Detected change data
--- START ---

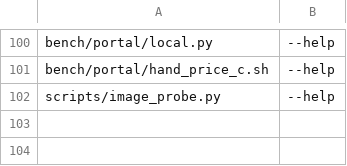
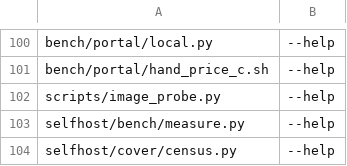
Before and after one commit to loft-lang/loft, a TSV file: scripts/windows_smoke.tsv, drawn as a sheet; only a part is shown, gaps mark what is left out; the diff names each change by its address in the sheet, - before the commit and + after, or states it on an @@ line.

```diff
--- a/scripts/windows_smoke.tsv
+++ b/scripts/windows_smoke.tsv
+row 103: selfhost/bench/measure.py | --help
+row 104: selfhost/cover/census.py | --help
```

--- END ---

● TASK ITEM: All entries should be given again exactly, except that pictures are to be excluded.

● SOLUTION TO THIS EXERCISE:
Before and after one commit to loft-lang/loft, a TSV file: scripts/windows_smoke.tsv, drawn as a sheet; only a part is shown, gaps mark what is left out; the diff names each change by its address in the sheet, - before the commit and + after, or states it on an @@ line.

```diff
--- a/scripts/windows_smoke.tsv
+++ b/scripts/windows_smoke.tsv
+row 103: selfhost/bench/measure.py | --help
+row 104: selfhost/cover/census.py | --help
```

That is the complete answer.